Richard Wagner is not frequently performed at the Teatro dell’Opera of Rome, which is why the 2016-17 Season is going to open with Tristan und Isolde. This has the feel of a special occasion which gives the Teatro dell’Opera a musical prestige worthy of a modern European theatre. For the first time on the podium of the Teatro Costanzi, Daniele Gatti will conduct a musical co-production with the Théâtre des Champs-Élysées. The French-Lebanese Pierre Audi is the director.
Tristan und Isolde was written between 1857 and 1859 by Richard Wagner. It was first performed in Monaco in 1865. This three acts masterpiece, is based on a libretto by Wagner himself, the opera is a landmark in music history. All the drama in Tristan und Isolde focuses on love and death. From the first act, the two young lovers are attracted to each other, they are aware of their destiny, their passion will eventually lead them to deaths.
The staging of Pierre Audi, is essential and elegant. The evocative lighting design by Jean Kalman, focusses more on the setting and the atmosphere rather than on the characters: at the centre there is the relationship between reality and the metaphysical, in a world where the line between reality and fantasy is never clear. The stage settings by Christof Hetzer evoke the marine universe, it is a cold set with rocks, petrified whale’s bones and the careening of a ship. All elements of the scene move towards an almost abstract space, where eros, which is the focal point of the whole work, never turns into passion between the two lovers. They are thrown in another dimension, where the metaphysics fits perfectly with the musical language.

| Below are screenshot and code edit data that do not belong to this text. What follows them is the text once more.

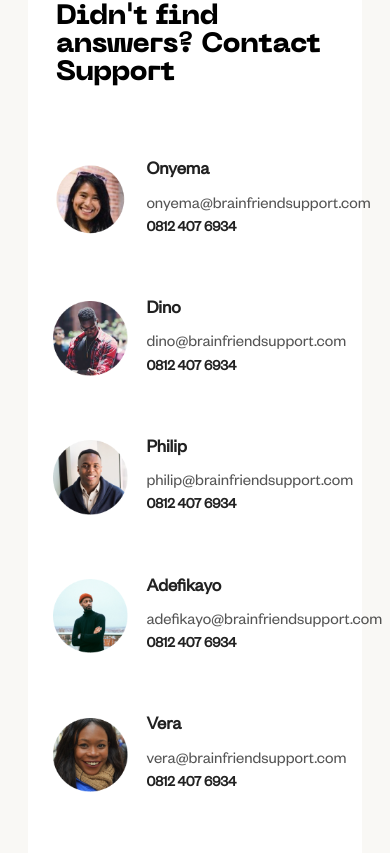
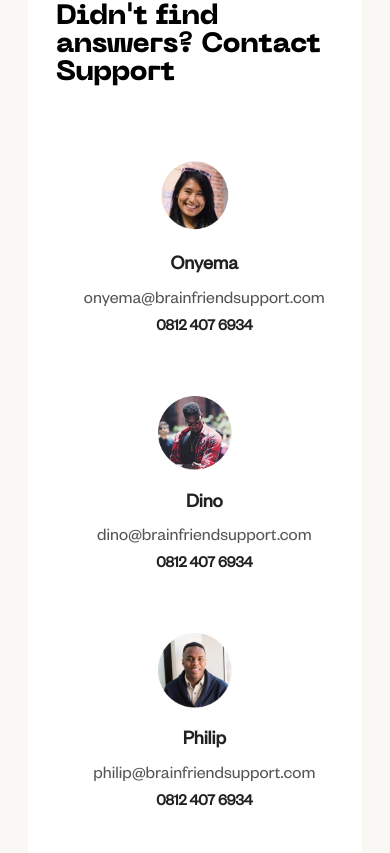
Before and after one commit to kennydageek/wela-foods, a Vue app: page / in a window 390 px wide. Shown: the part 2907-3760 px from the top of the page. Built offline with nearby package versions, Linux system fonts and the light colour scheme; what vuejs-countdown-timer would draw is missing.

Commit message:
contactbox now responsive

```diff
--- a/src/components/ContactBox.vue
+++ b/src/components/ContactBox.vue
@@ -61,22 +61,33 @@ export default {
 
 .name {
   font-weight: 600;
-  font-size: 2rem;
+  font-size: 20px;
   margin-bottom: 0.7rem;
 }
 
 .email {
-  font-size: 1.8rem;
+  font-size: 18px;
   margin-bottom: 0.1rem;
   color: rgba(0, 0, 0, 0.67);
 }
 
 .phone {
-  font-size: 1.6rem;
+  font-size: 16px;
   font-weight: 600;
 }
 
 .contactbox-wrapper:hover .content .email {
   color: #fff;
 }
+
+@media screen and (max-width: 499.99px) {
+  .contactbox-wrapper {
+    flex-direction: column;
+  }
+
+  .content {
+    text-align: center;
+    margin-top: 2rem;
+  }
+}
 </style>
--- a/src/components/RegisterComp.vue
+++ b/src/components/RegisterComp.vue
@@ -110,4 +110,10 @@ i {
     justify-content: center;
   }
 }
+
+@media screen and (max-width: 399.99px) {
+  .cta {
+    justify-content: flex-start;
+  }
+}
 </style>
```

“Directing Wagner is a joy for the body and the mind” – says Daniele Gatti – “It is an intimate music drama that enhances the acting and the use of light. I am not interested in the ornaments” “In the first act we have the bulkheads of a ship’s hull, in the second some whale’s teeth, in the third we have something similar to a sarcophagus in a corner. But there are also strong elements in it. Melot, the king’s courtier is old and cripple, his evilness is revealed by his deformity. Tristan and Isolde never touch each other. They touch only each others’ forehead. Their love is a metaphysical one, it is transformed into a sensation that he is unable to explain. The two lovers are on a different level, and the musical language matches this separation. It is not only the chromatic language that leads to the exasperations.”